The key to surviving the Blue Screen of Death blues
I’ve written about it before, and even induced it during a couple tests in the lab, but this week I actually got to experience that sickening feeling of seeing the Blue Screen of Death pop up on a computer that was important to me. It came completely without warning too, which only added to its impact. But it’s a good lesson for me, and perhaps for you, if you learn from my story. You should always maintain good backup data, which is doubly true for government employees working with important information.
Now, I will admit the system in question was getting a bit old. It was still running Windows XP, though I was considering upgrading it to Windows 7 in the near future, especially since everyone seemed to be dropping support for my applications. But that said, I was actively running anti-virus, anti-malware and even a utility suite to keep everything protected and functional. The last full check of the computer found no problems at all, and that was about week ago.
I was working on an article about NASA and got a little bit hungry. So I simply left everything in place and figured I would come back to it after I ate. I was gone for perhaps 20 minutes. When I came back, instead of my half-finished story, I was looking at the Blue Screen of Death.
I was pretty puzzled at first, thinking that it could not really be happening. Blue screens aren’t always fatal — sometimes a reboot will bring everything back. There are also other steps you can take. But this one was the real deal. A system reboot didn’t do any good. It just took me back to the blue screen. I was able to get the Windows start screen to come back up and tried to boot into safe mode, but it went back into the blue screen after that.
Thankfully, years of working in the lab has taught me to hope for the best but to expect the worst when it comes to computers, so I was prepared with the only real “cure” for a serious Blue Screen of Death — backup.
I had made a full data backup about a month ago. It’s something I do every month, and I was getting ready to do it again this week before the system died. So I didn’t lose much data, though it was a bit of a pain getting a new desktop up and running. At least now I’m running with Windows 7, my choice for a desktop OS over Windows 8, unless you have a touchscreen.
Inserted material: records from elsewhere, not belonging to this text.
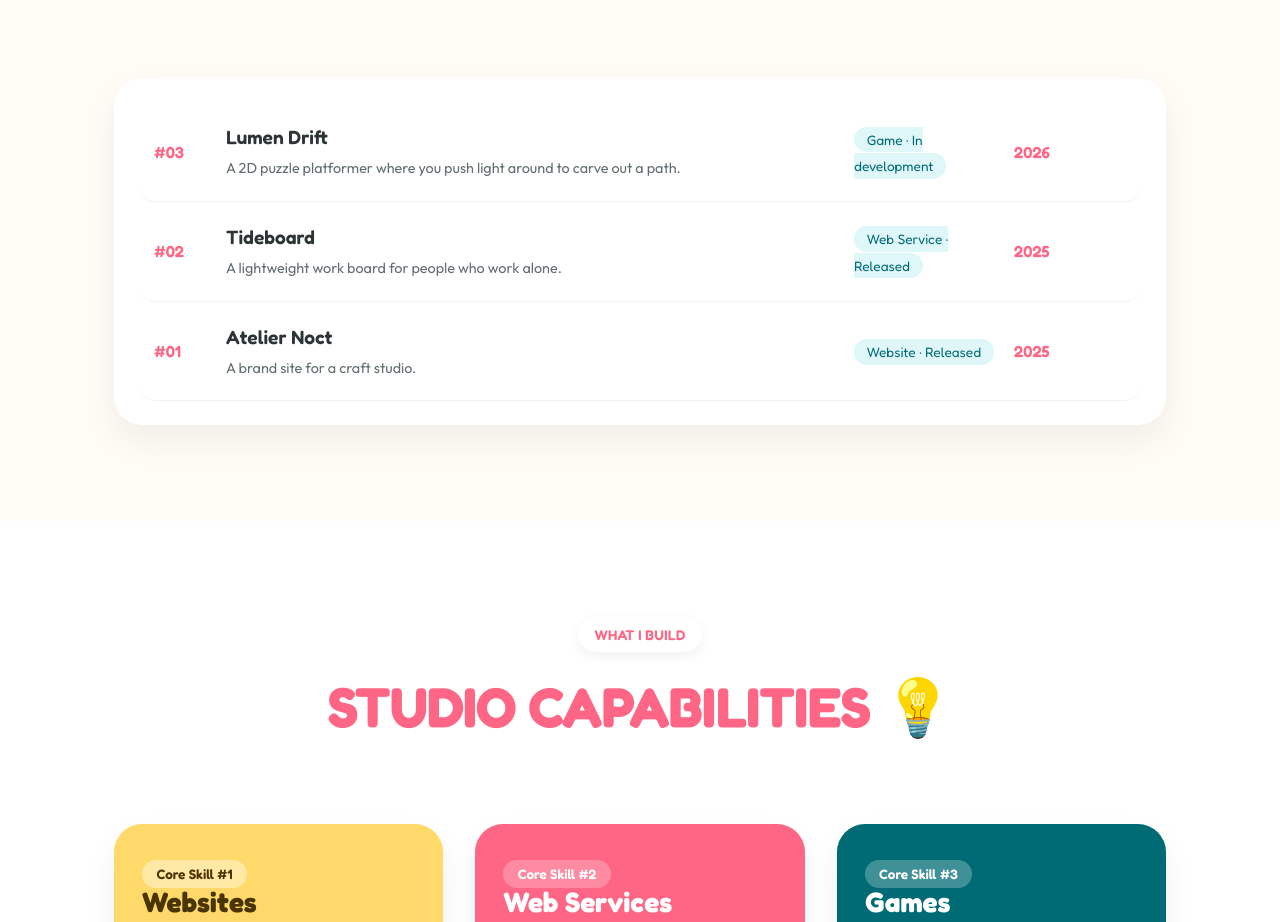
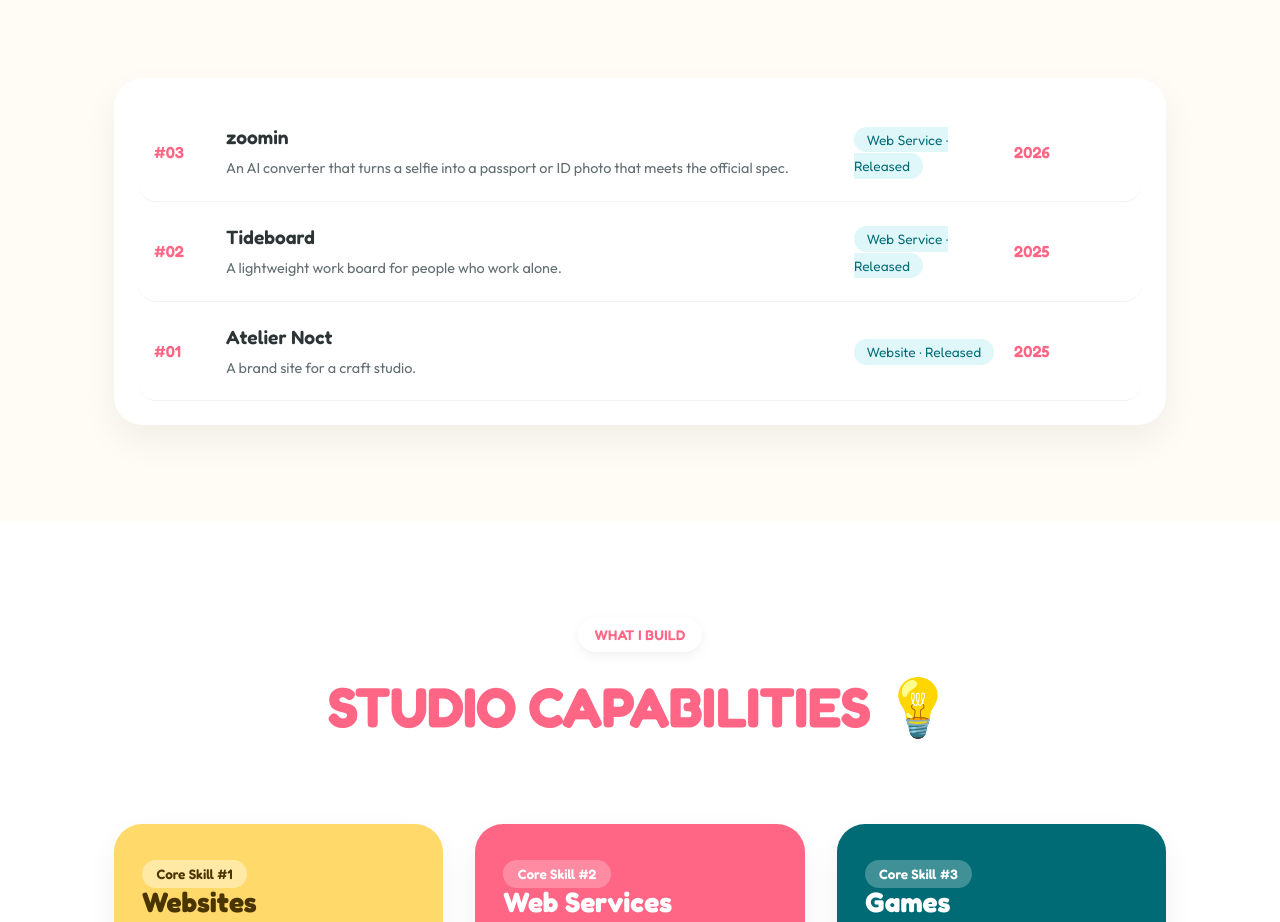
Before and after one commit to diffth/_ozs, a React (Vite) app: page / in a window 1280 px wide. Shown: the part 3048-3970 px from the top of the page. Built offline with nearby package versions, Linux system fonts and the light colour scheme; a web font is replaced by a local one.

Commit message:
feat(products): zoomin AI 증명사진 변환 서비스 제품 정보 등록 (7/14)

```diff
--- a/src/data/products.js
+++ b/src/data/products.js
@@ -8,45 +8,45 @@
 // ─────────────────────────────────────────────
 export const products = [
   {
-    slug: 'lumen-drift',
+    slug: 'zoomin',
     index: '03',
-    name: 'Lumen Drift',
-    kind: 'Game',
+    name: 'zoomin',
+    kind: 'Web Service',
     year: '2026',
-    status: 'in-development', // released | in-development | archived
+    status: 'released',
     summary: {
-      ko: '빛을 밀어내며 길을 만드는 2D 퍼즐 플랫포머.',
-      en: 'A 2D puzzle platformer where you push light around to carve out a path.',
+      ko: '셀카를 여권·증명사진 규격으로 바꿔 주는 AI 변환기.',
+      en: 'An AI converter that turns a selfie into a passport or ID photo that meets the official spec.',
     },
     description: {
-      ko: '플레이어는 빛을 직접 밟을 수 없습니다. 대신 광원을 밀고 당겨 그림자를 만들고, 그 그림자 위를 걸어 다음 방으로 넘어갑니다. 40개 방, 한 번의 플레이에 약 3시간.',
-      en: 'You cannot step on light. Instead you push and pull the light sources to cast shadows, then walk across those shadows into the next room. 40 rooms, roughly three hours per playthrough.',
+      ko: '평범한 인물 사진을 올리면 Gemini 가 배경을 지우고 얼굴 위치와 여백까지 규격에 맞춰 잘라 줍니다. 여권, 주민등록증, 운전면허증 등 용도별 규격을 미리 담아 두어 어디에 쓸지만 고르면 몇 초 만에 끝납니다. 한국어, 영어, 일본어를 지원합니다.',
+      en: 'Upload an ordinary photo of a person and Gemini strips the background, then crops the face position and margins to the required spec. Passport, national ID, driver’s licence and more are preloaded, so you only pick what it is for and it finishes in seconds. Available in Korean, English and Japanese.',
     },
-    thumb: '/img/lumen-drift.svg',
-    cover: '/img/lumen-drift.svg',
-    shots: ['/img/lumen-drift.svg', '/img/lumen-drift.svg'],
+    thumb: '/img/zoomin.jpg',
+    cover: '/img/zoomin.jpg',
+    shots: [],
     spec: [
       {
         label: { ko: '플랫폼', en: 'Platform' },
-        value: 'PC (Windows, macOS)',
-      },
-      { label: { ko: '엔진', en: 'Engine' }, value: 'Unity 6' },
-      {
-        label: { ko: '출시', en: 'Release' },
-        value: { ko: '2026 예정', en: 'Planned for 2026' },
+        value: { ko: '웹', en: 'Web' },
       },
       {
-        label: { ko: '가격', en: 'Price' },
-        value: { ko: '미정', en: 'TBD' },
+        label: { ko: '스택', en: 'Stack' },
+        value: 'React, Tailwind CSS, Gemini API, Cloudflare Pages',
+      },
+      { label: { ko: '공개', en: 'Launched' }, value: '2026.07' },
+      {
+        label: { ko: '역할', en: 'Role' },
+        value: { ko: '기획, 디자인, 개발', en: 'Planning, design, development' },
       },
     ],
     stores: [
       {
-        label: { ko: 'Steam 위시리스트', en: 'Wishlist on Steam' },
-        href: 'https://store.steampowered.com/',
+        label: { ko: '바로 사용하기', en: 'Open the app' },
+        href: 'https://zoomin-61h.pages.dev/ko',
       },
     ],
-    presskit: true,
+    presskit: false,
   },
   {
     slug: 'tideboard',
```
I’m doing a postmortem on the old system to see what happened, but have not made a cause of death determination yet. I removed the drives, and they seem to be functional and full of data, so I know it wasn’t a hard drive failure. There was a lot of dust inside the machine, but I’ve seen a lot worse. Still, it’s best to open up your system and clean it out from time to time, just in case. I suspect it might have been the system memory that went bad. One of the DIMMs smelled a bit burnt, which is never a good sign. I plan to examine each one separately in the lab on a test system to see if that was the case, mostly out of curiosity.
Having your computer die is a bit like losing your wallet, but at least you can keep most of your computer’s files backed up. This can be as easy as dragging important documents over to a removable drive once in a while, or using something like the automatic CMS Peripherals Secure Vault. Just remember that even if everything seems bright and sunny, take it from me, that the blue screen blues can still hit you, so be prepared.
Posted by John Breeden II on May 10, 2013 at 9:39 AM